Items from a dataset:
——————

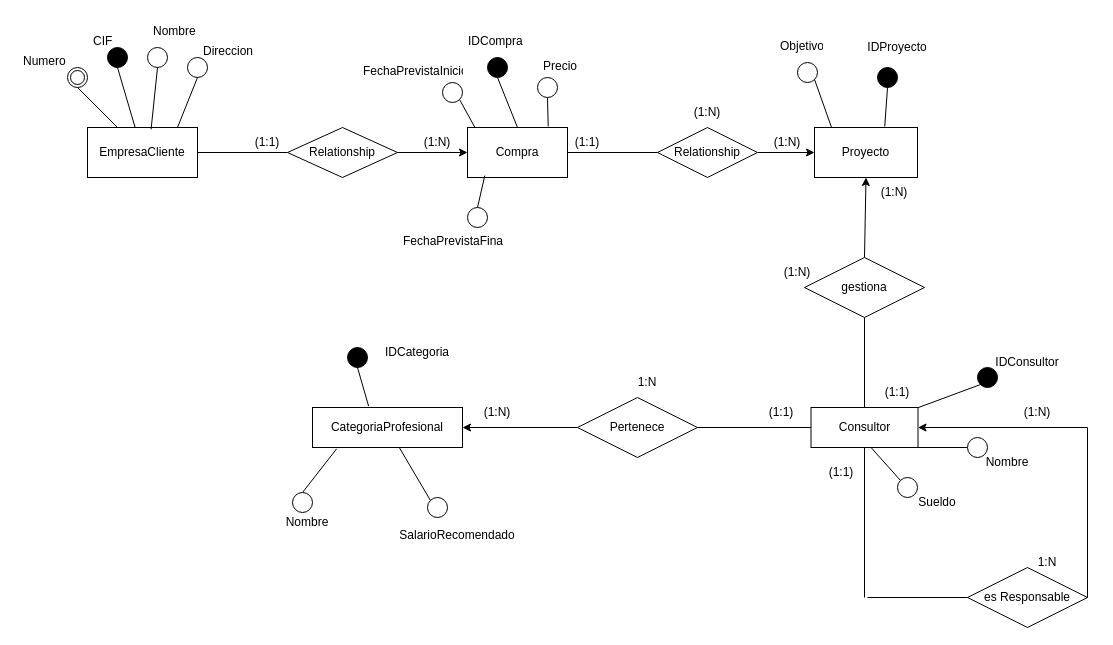
The draw.io diagram EJERCICIO2.drawio in Jose-An608/BASE_DATOS_1, before the edit. Source tidied: cells renumbered, new cells numbered last; positions are measured from the earlier drawing's top-left corner, leaving out a move shared by most shapes. Both pictures are drawn from the tidied source at 100%, with x=0, y=0 at pixel (17, 17).
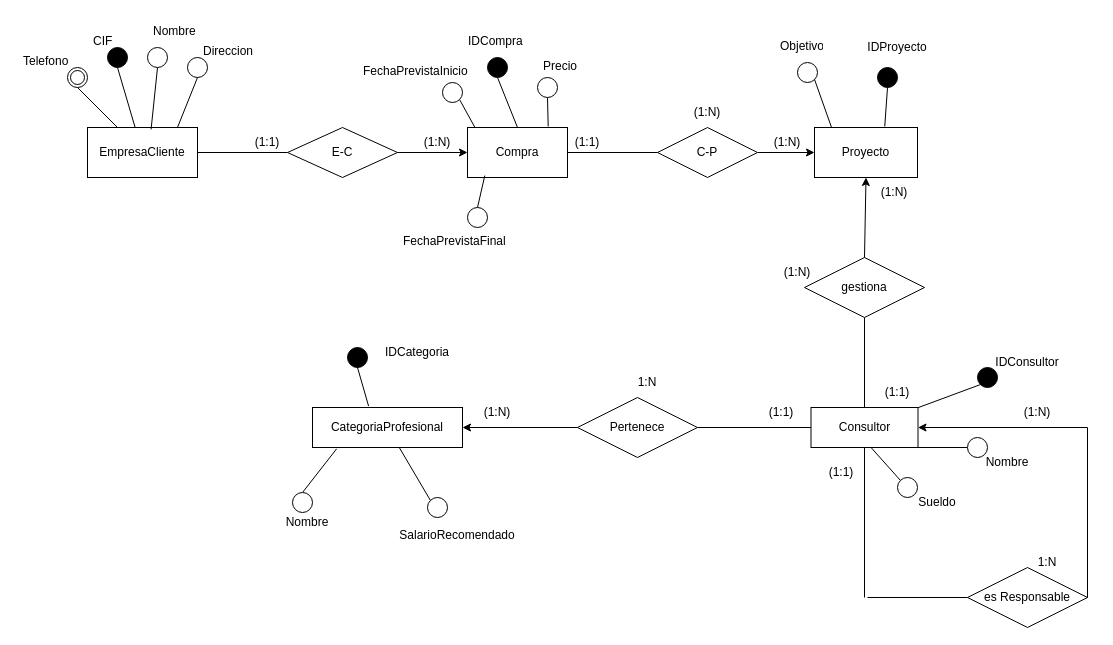
The same diagram, later.

Change to the diagram source:
```diff
@@
-    <mxCell id="14" value="Relationship" style="shape=rhombus;perimeter=rhombusPerimeter;whiteSpace=wrap;html=1;align=center;" parent="1" vertex="1">
+    <mxCell id="14" value="C-P" style="shape=rhombus;perimeter=rhombusPerimeter;whiteSpace=wrap;html=1;align=center;" parent="1" vertex="1">
       <mxGeometry x="640" y="110" width="100" height="50" as="geometry" />
     </mxCell>
@@
-    <mxCell id="19" value="Relationship" style="shape=rhombus;perimeter=rhombusPerimeter;whiteSpace=wrap;html=1;align=center;" parent="1" vertex="1">
+    <mxCell id="19" value="E-C" style="shape=rhombus;perimeter=rhombusPerimeter;whiteSpace=wrap;html=1;align=center;" parent="1" vertex="1">
       <mxGeometry x="270" y="110" width="110" height="50" as="geometry" />
     </mxCell>
@@
-    <mxCell id="35" value="Numero" style="text;strokeColor=none;fillColor=none;spacingLeft=4;spacingRight=4;overflow=hidden;fontSize=12;whiteSpace=wrap;html=1;" parent="1" vertex="1">
+    <mxCell id="35" value="Telefono" style="text;strokeColor=none;fillColor=none;spacingLeft=4;spacingRight=4;overflow=hidden;fontSize=12;whiteSpace=wrap;html=1;" parent="1" vertex="1">
       <mxGeometry y="30" width="60" height="30" as="geometry" />
     </mxCell>
@@
     <mxCell id="44" value="FechaPrevistaInicio" style="text;strokeColor=none;fillColor=none;spacingLeft=4;spacingRight=4;overflow=hidden;fontSize=12;whiteSpace=wrap;html=1;" parent="1" vertex="1">
-      <mxGeometry x="340" y="40" width="110" height="30" as="geometry" />
+      <mxGeometry x="340" y="40" width="120" height="30" as="geometry" />
     </mxCell>
@@
     <mxCell id="46" value="FechaPrevistaFinal" style="text;strokeColor=none;fillColor=none;spacingLeft=4;spacingRight=4;overflow=hidden;fontSize=12;whiteSpace=wrap;html=1;" parent="1" vertex="1">
-      <mxGeometry x="380" y="210" width="110" height="30" as="geometry" />
+      <mxGeometry x="380" y="210" width="120" height="30" as="geometry" />
     </mxCell>
```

——————

§ What is needed: Set out every record exactly, images excluded.

§ Result for this task:
The draw.io diagram EJERCICIO2.drawio in Jose-An608/BASE_DATOS_1, before the edit. Source tidied: cells renumbered, new cells numbered last; positions are measured from the earlier drawing's top-left corner, leaving out a move shared by most shapes. Both pictures are drawn from the tidied source at 100%, with x=0, y=0 at pixel (17, 17).
The same diagram, later.

Change to the diagram source:
```diff
@@
-    <mxCell id="14" value="Relationship" style="shape=rhombus;perimeter=rhombusPerimeter;whiteSpace=wrap;html=1;align=center;" parent="1" vertex="1">
+    <mxCell id="14" value="C-P" style="shape=rhombus;perimeter=rhombusPerimeter;whiteSpace=wrap;html=1;align=center;" parent="1" vertex="1">
       <mxGeometry x="640" y="110" width="100" height="50" as="geometry" />
     </mxCell>
@@
-    <mxCell id="19" value="Relationship" style="shape=rhombus;perimeter=rhombusPerimeter;whiteSpace=wrap;html=1;align=center;" parent="1" vertex="1">
+    <mxCell id="19" value="E-C" style="shape=rhombus;perimeter=rhombusPerimeter;whiteSpace=wrap;html=1;align=center;" parent="1" vertex="1">
       <mxGeometry x="270" y="110" width="110" height="50" as="geometry" />
     </mxCell>
@@
-    <mxCell id="35" value="Numero" style="text;strokeColor=none;fillColor=none;spacingLeft=4;spacingRight=4;overflow=hidden;fontSize=12;whiteSpace=wrap;html=1;" parent="1" vertex="1">
+    <mxCell id="35" value="Telefono" style="text;strokeColor=none;fillColor=none;spacingLeft=4;spacingRight=4;overflow=hidden;fontSize=12;whiteSpace=wrap;html=1;" parent="1" vertex="1">
       <mxGeometry y="30" width="60" height="30" as="geometry" />
     </mxCell>
@@
     <mxCell id="44" value="FechaPrevistaInicio" style="text;strokeColor=none;fillColor=none;spacingLeft=4;spacingRight=4;overflow=hidden;fontSize=12;whiteSpace=wrap;html=1;" parent="1" vertex="1">
-      <mxGeometry x="340" y="40" width="110" height="30" as="geometry" />
+      <mxGeometry x="340" y="40" width="120" height="30" as="geometry" />
     </mxCell>
@@
     <mxCell id="46" value="FechaPrevistaFinal" style="text;strokeColor=none;fillColor=none;spacingLeft=4;spacingRight=4;overflow=hidden;fontSize=12;whiteSpace=wrap;html=1;" parent="1" vertex="1">
-      <mxGeometry x="380" y="210" width="110" height="30" as="geometry" />
+      <mxGeometry x="380" y="210" width="120" height="30" as="geometry" />
     </mxCell>
```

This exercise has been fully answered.